Why SMBs With Old Routers ‘Now Are A Target’ For Nation-State Hackers

All businesses that work with critical infrastructure providers should take notice, after the disclosure of a China-linked attack that compromised hundreds of small business and home routers, a cybersecurity veteran tells CRN.

A recent China-linked router hacking campaign demonstrates that even SMBs have become a major target for nation-state threat actors, according to a critical infrastructure security veteran.

The incident, revealed this week by the FBI, underscores the fact that companies of any size that serve as suppliers to U.S. critical infrastructure providers are at risk, said Michael Welch, a former CISO within critical infrastructure sectors.

Such small businesses “may not think they're a target,” Welch, who is now a managing director at consultancy MorganFranklin Consulting, told CRN. “But because they are a supplier to a critical infrastructure, they now are a target.”

[Related: US Agencies Must Disconnect Ivanti VPN Devices Amid ‘Substantial Threat’: CISA]

On Wednesday, the FBI disclosed that a recent operation succeeded at disrupting the efforts of Volt Typhoon — which is backed by the Chinese government, according to the agency — to compromise U.S. critical infrastructure providers. Targets included providers of critical services including communications, energy, water and transportation, the FBI said.

Specifically, Volt Typhoon was found to have hijacked “hundreds” of small business and home routers based in the U.S. as part of the scheme, according to the FBI. The routers together formed an assembly of malware-infected devices, known as a botnet, which the threat group could use for launching an attack against U.S. critical infrastructure, the FBI said.

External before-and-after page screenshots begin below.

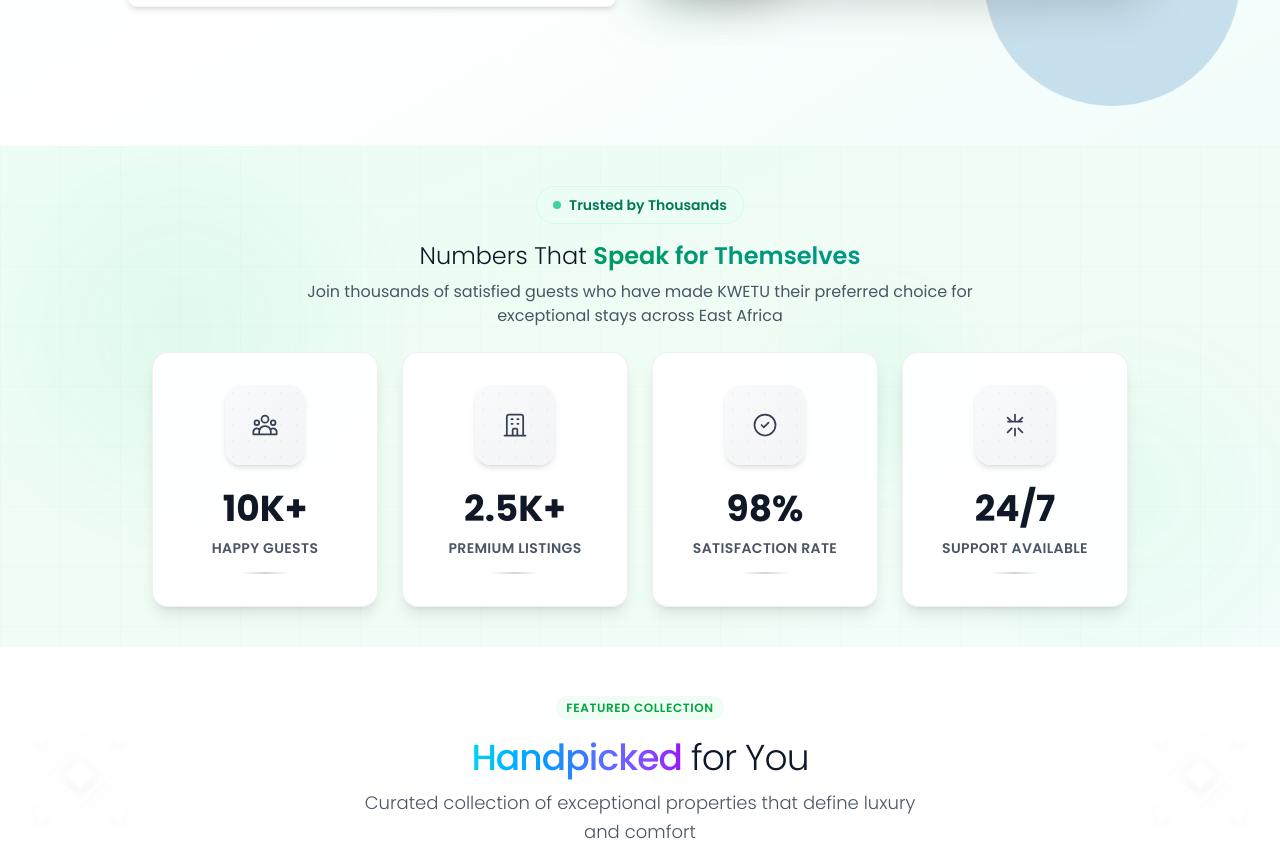
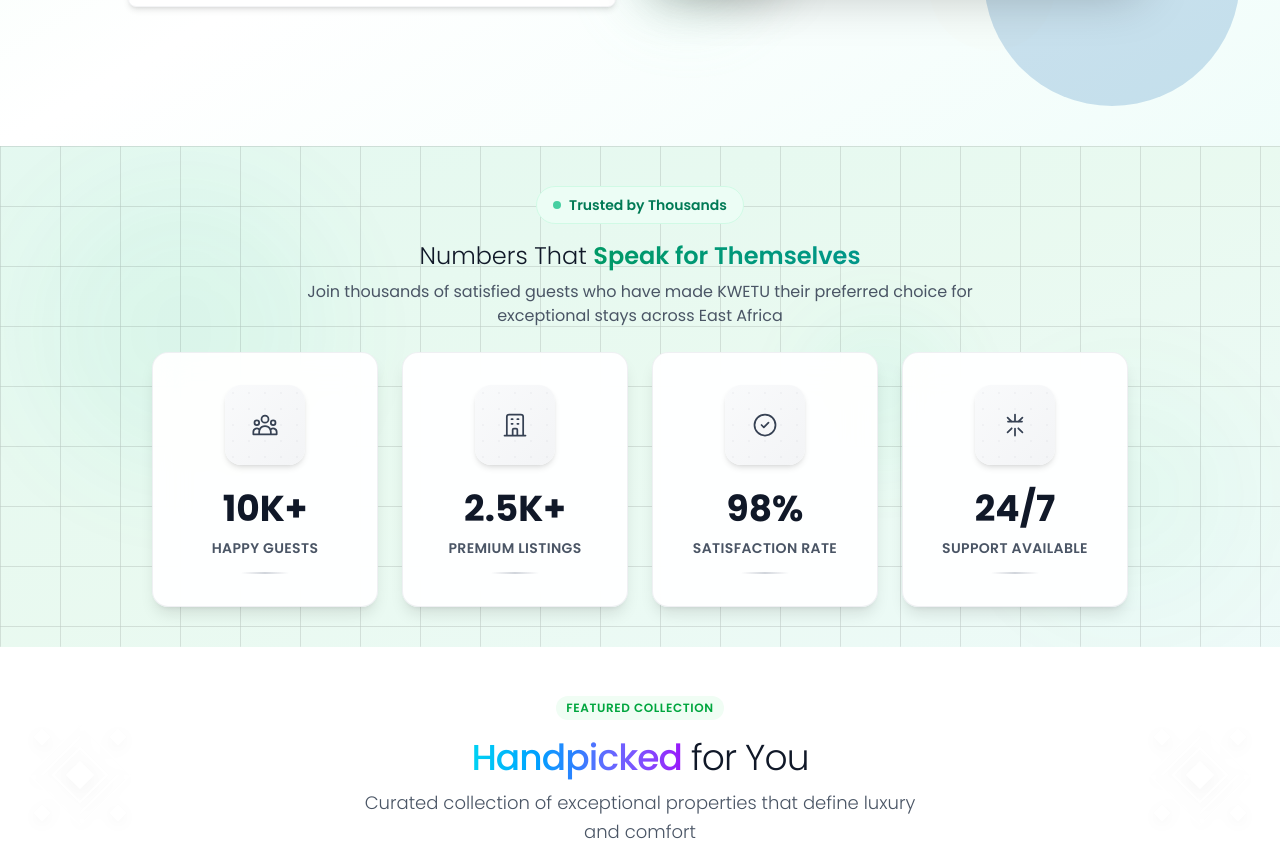
Before and after one commit to n-jabes/kwetu, a Next.js app: page / in a window 1280 px wide. Shown: the part 614-1458 px from the top of the page. Built offline with nearby package versions, Linux system fonts and the light colour scheme.

Commit message:
update: improve the stats section

```diff
--- a/src/app/page.tsx
+++ b/src/app/page.tsx
@@ -582,7 +582,7 @@
       </section>
 
       {/* Stats Section - Enhanced Professional with Green Theme */}
-      <section className="py-16 bg-gradient-to-br from-emerald-50 via-green-50 to-teal-50 relative overflow-hidden">
+      <section className="py-16 bg-gradient-to-br from-emerald-200/25 via-green-200/25 to-teal-100/25 relative overflow-hidden">
   {/* Sophisticated Background Elements */}
   <div className="absolute inset-0">
     {/* Geometric shapes - Green theme */}
@@ -591,7 +591,7 @@
     <div className="absolute top-1/3 right-1/4 w-40 h-40 bg-gradient-to-br from-teal-500/7 to-green-500/7 rounded-full blur-2xl animate-pulse" style={{ animationDelay: '4s' }}></div>
 
     {/* Grid pattern overlay */}
-    <div className="absolute inset-0 opacity-[0.02]">
+    <div className="absolute inset-0 opacity-[0.2]">
       <svg className="w-full h-full" xmlns="http://www.w3.org/2000/svg">
         <defs>
           <pattern id="grid" width="60" height="60" patternUnits="userSpaceOnUse">
```
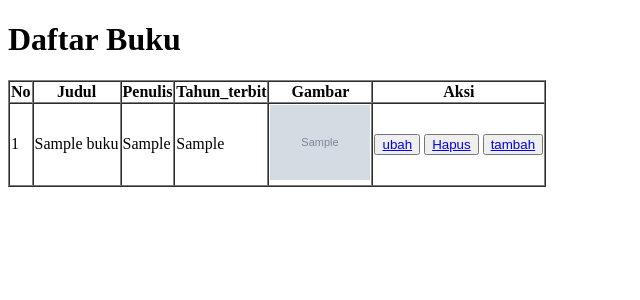
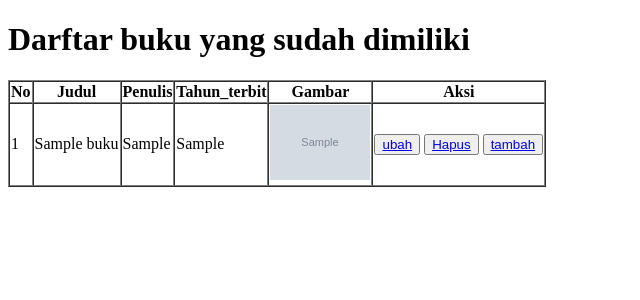
Before and after one commit to Salsabyy/prakweb_a_203040028, a PHP site: page / in a window 1280 px wide. Shown: the top 300 px of the page, without its empty margins (0-640 px from the left). Run offline with PHP 8.4, Linux system fonts and the light colour scheme; tables that the repository leaves empty or names only in its code hold one stand-in row (values such as "Sample post"); grey boxes marked "Sample" are stand-in pictures.

Commit message:
mengggubah judul halaman

```diff
--- a/pw/index.php
+++ b/pw/index.php
@@ -29,7 +29,7 @@ $buku = $rows;
 
 <body>
 
-  <h1>Daftar Buku</h1>
+  <h1>Darftar buku yang sudah dimiliki</h1>
 
   <table border ="1" cellpading="10" cellspacing="0">
     <tr>
```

Volt Typhoon acquired these “launching pads” for critical infrastructure attacks through exploiting vulnerabilities in small office and home office routers, the U.S. Cybersecurity and Infrastructure Security Agency (CISA) and FBI said Wednesday.

The “vast majority” of routers in the Volt Typhoon botnet were end-of-life routers from Cisco and NetGear, which are no longer supported with security updates, the FBI said.

In a statement, Cisco said it is “aware of reported attacks on some End-of-Life networking products.” For customers, “it’s important to realize the security risk of running such products. As risks evolve, so does the design of products to stay ahead of malicious actors,” the company said.

CRN has reached out to NetGear for comment.

‘A Larger Target’

The use of old, unsupported routers by SMBs is not uncommon due to the cost for upgrading, according to Welch, who heads MorganFranklin’s utilities, industrial and critical infrastructure security unit.

“If they don't think they're a target, then they're not going to upgrade,” he said. “But now they just made it easy for the bad actors to compromise that device and make it part of that botnet.”

Nation-state threat actors know that if they directly target a critical infrastructure provider on their own, and it comes from an IP address in China or North Korea, they're going to be blocked, Welch said.

But if they’re able to use domestically located routers, it will likely just be assumed that what they’re doing is harmless scanning activity, he said.

It’s also relatively easy for threat actors to determine which businesses are suppliers to critical infrastructure providers, according to Welch, who formerly worked in critical infrastructure sectors at companies including electric and gas utility Duke Energy and foods supplier OSI Group.

Thus, if your company works with critical infrastructure customers, but thinks it’s not a target itself, the reality is that “you are,” he said. “The bad actors don't really care. You're an IP address to them.”

Ultimately, “if you are a supplier to the critical infrastructure space, it does make you a larger target,” Welch said.

Cybercrime And Critical Infrastructure

Welch also said he agreed with concerns aired this week by Robert M. Lee, co-founder and CEO of industrial cybersecurity firm Dragos, about the heightened threat to critical infrastructure from cybercriminals.

In comments during a press briefing, Lee said that a group such as Volt Typhoon would likely have the resources to develop toolsets that are reusable across many different sectors of critical infrastructure.

One such toolset, known as Pipedream, was discovered by Dragos in 2022 before it could be used. Cybersecurity firm Mandiant said at the time that the toolset was “consistent with Russia's historical interest in ICS.”

Pipedream set off alarm bells because it could be deployed against “any different industry,” Lee said — making it a “highly scalable” way to “interact with industrial networks and environments to cause physical destruction.”

Right now, “what concerns me is that other countries are working on very similar capabilities, and [Pipedream] still exists in that country,” Lee said. "And these capabilities are going to start proliferating to criminals."